There will be heavy pupu and a cash bar.

Proceeds will support future Hawaii ArtSpace productions.

 Tickets: $40, at hawaiiartspace.org 

All proceeds go towards future Hawaii ArtSpace productions, …

Broadway grosses, week ending Oct. 16

“The Music Man” was shy of the $3 million level, but it’s still No. 1 on the Broadway grosses list, collecting $2.925 million.

No. 2, as usual, was “Hamilton,” which logged. $2.051 million.

No. 3 was “The Lion King,” with $1.815 million, roaring back to the top three tier.

The list is courtesy The Broadway League:

And that’s Show Biz. …


Let’s talk cars: What brand of car was the very first you owned or drove?

And how many cars have you owned or driven since?

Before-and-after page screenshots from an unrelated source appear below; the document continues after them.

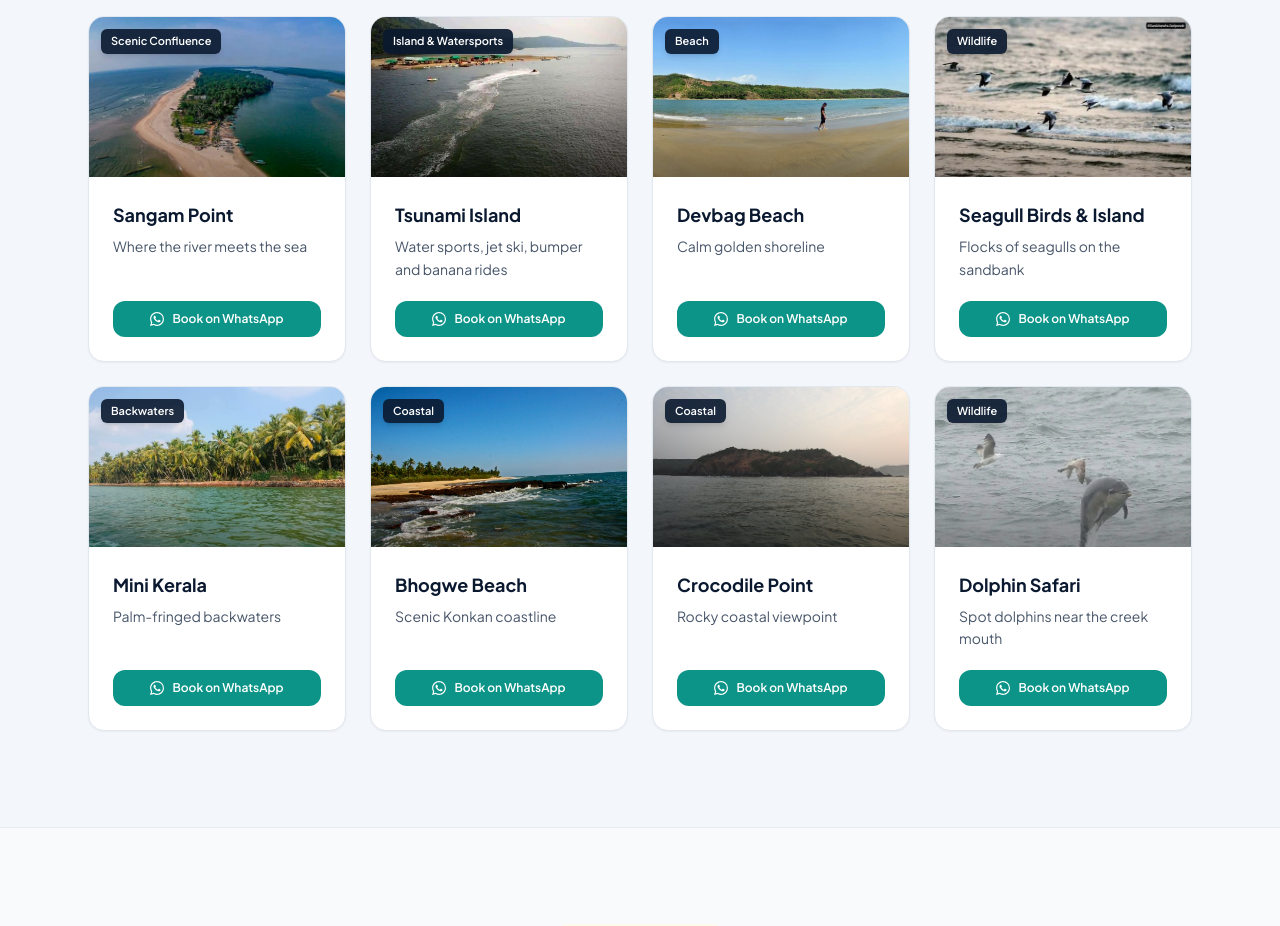
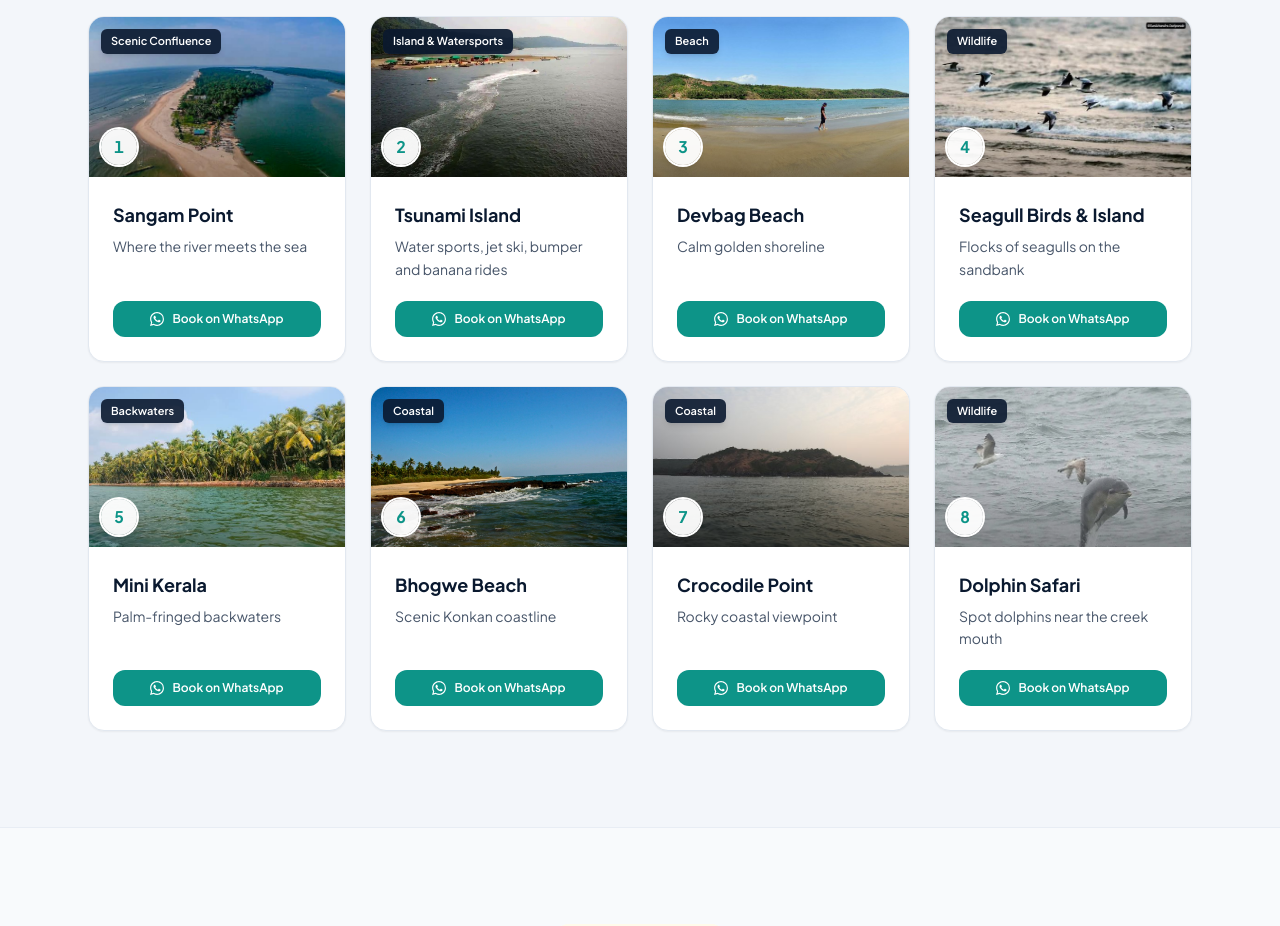
Before and after one commit to Anurag-git22/seaking, a React (Vite) app: page / in a window 1280 px wide. Shown: the part 1860-2786 px from the top of the page. Built offline with nearby package versions, Linux system fonts and the light colour scheme; the HTML template or start-up script is replaced by a standard one.

Commit message:
Add serial numbers 1-8 to experience cards with circular badges in bottom-left corner

```diff
--- a/src/App.tsx
+++ b/src/App.tsx
@@ -639,10 +639,11 @@
 
           {/* Responsive Layout: 1 col on mobile, 2 on tablet, 4 on desktop (2 rows of 4) */}
           <div className="grid grid-cols-1 sm:grid-cols-2 lg:grid-cols-4 gap-6">
-            {EXPERIENCES.map((exp) => (
+            {EXPERIENCES.map((exp, index) => (
               <div
                 key={exp.id}
                 className="flex flex-col bg-white rounded-2xl overflow-hidden border border-slate-200 shadow-sm hover:shadow-xl hover:-translate-y-1 transition-all duration-300 group"
+                aria-label={`Tour ${index + 1} of ${EXPERIENCES.length}: ${exp.title}`}
               >
                 {/* Fixed Image Ratio 16:10 */}
                 <div className="relative aspect-[16/10] overflow-hidden bg-gradient-to-br from-teal/20 to-navy/20">
@@ -664,6 +665,16 @@
                   <span className="absolute top-3 left-3 bg-navy/90 backdrop-blur-md text-white text-[11px] font-semibold px-2.5 py-1 rounded-md shadow-md">
                     {exp.tag}
                   </span>
+
+                  {/* Bottom-left serial number badge */}
+                  <div
+                    className="absolute bottom-3 left-3 w-8 h-8 sm:w-9 sm:h-9 rounded-full bg-white/95 flex items-center justify-center shadow-md ring-2 ring-white"
+                    aria-hidden="true"
+                  >
+                    <span className="text-teal font-bold text-sm sm:text-base tabular-nums">
+                      {index + 1}
+                    </span>
+                  </div>
                 </div>
 
                 {/* Card Body - Equal Height & Button at bottom */}
```
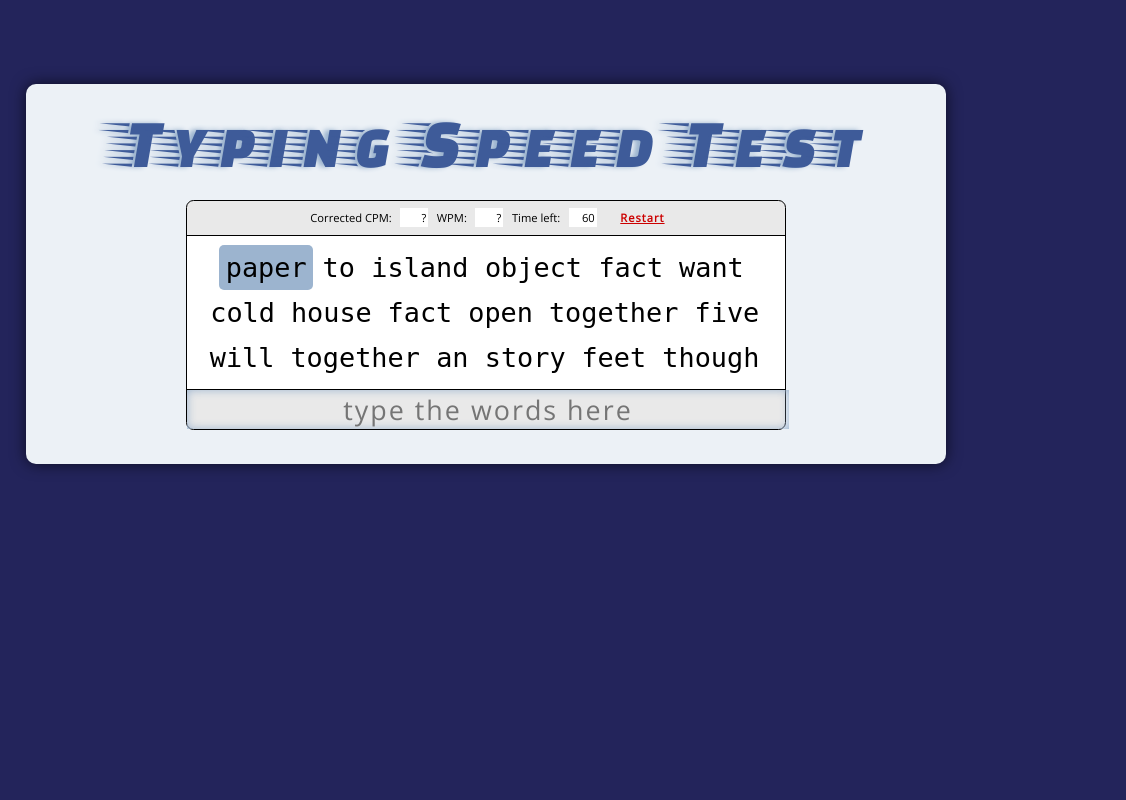
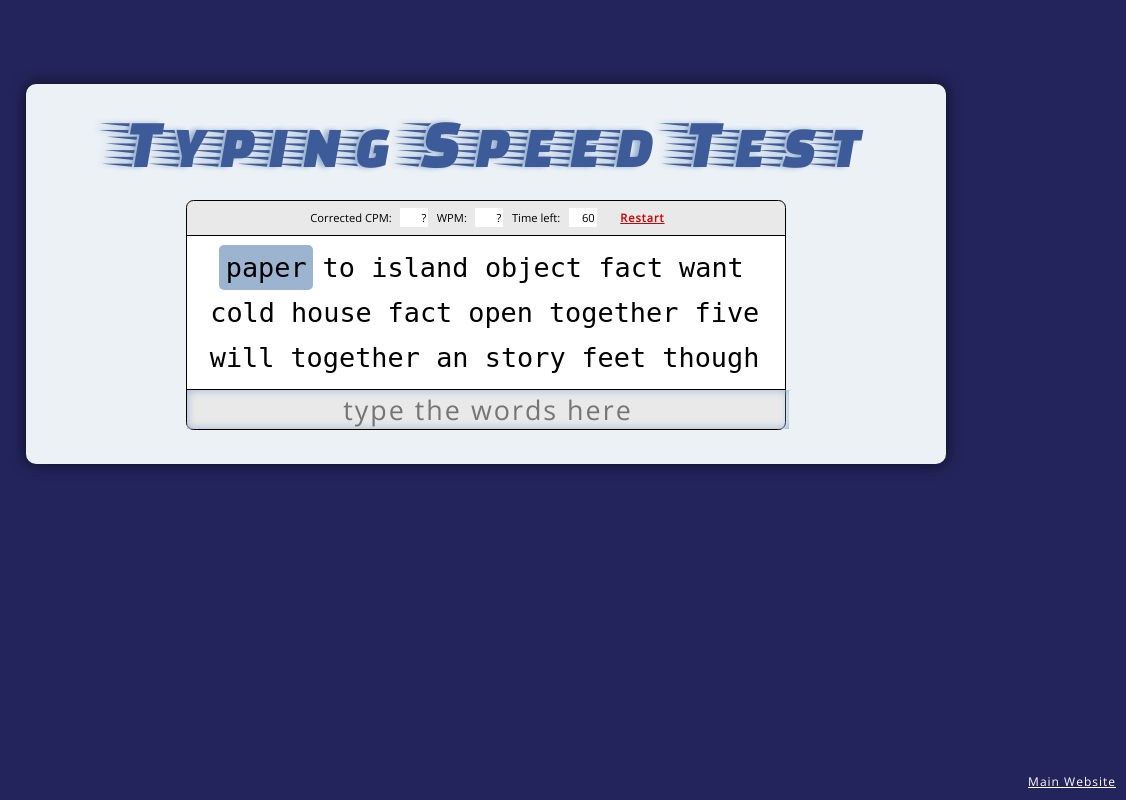
Before and after one commit to LoopViewOnly/speed-typing, a plain HTML site: page index.html in a window 1280 px wide. Shown: the full height of the page, 154-1280 px from the left. Drawn offline with nearby package versions, Linux system fonts and the light colour scheme; a web font is replaced by a local one.

Commit message:
Add main website

```diff
--- a/index.html
+++ b/index.html
@@ -41,4 +41,5 @@
                 <div class="logo-bottom-left">
                     <img width="110px" src="looplogo.png" alt="Loop">
                 </div>
+                <div id="source"><a style="color: white;" href="https://typing-speed-test.aoeu.eu/">Main Website</a></div>
 </body>
--- a/style.css
+++ b/style.css
@@ -495,3 +495,10 @@ body {
     bottom: 40px;
     left: 40px;
 }
+
+#source {
+    position: absolute;
+    bottom: 10px;
+    right: 10px;
+    font-size: 12px;
+}
```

I remember my  first vehicle, after obtaining a license, was my family’s Dodge.

The first car I bought, after getting married, was a Ford. A second Ford followed.

Then I switched to a Mazda, my third vehicle.

I discovered the Nissan brand, so had a Pathfinder SUV for a spell. — the height of an SUV gave you a better view of the traffic,

Then I moved up to the Infiniti brand, getting an Infiniti SUV, even if gasoline prices were high. ‘Twas all about the height and view again.

Returned to a sedan, switching to a sleek Infiniti G35, then acquired my dream car, the Infiniti Q50, and recently upgraded to a “loaded” Q50, a previously-owned model (my first “used” car.

So the count of “owned” cars:  Eight over a little more than five decades.

Reason for sticking to Infiniti: Dependability and value (kept two models for more than 100,000 miles) and service (never had issues, always had a loaner when servicing).

What’s your history on wheels?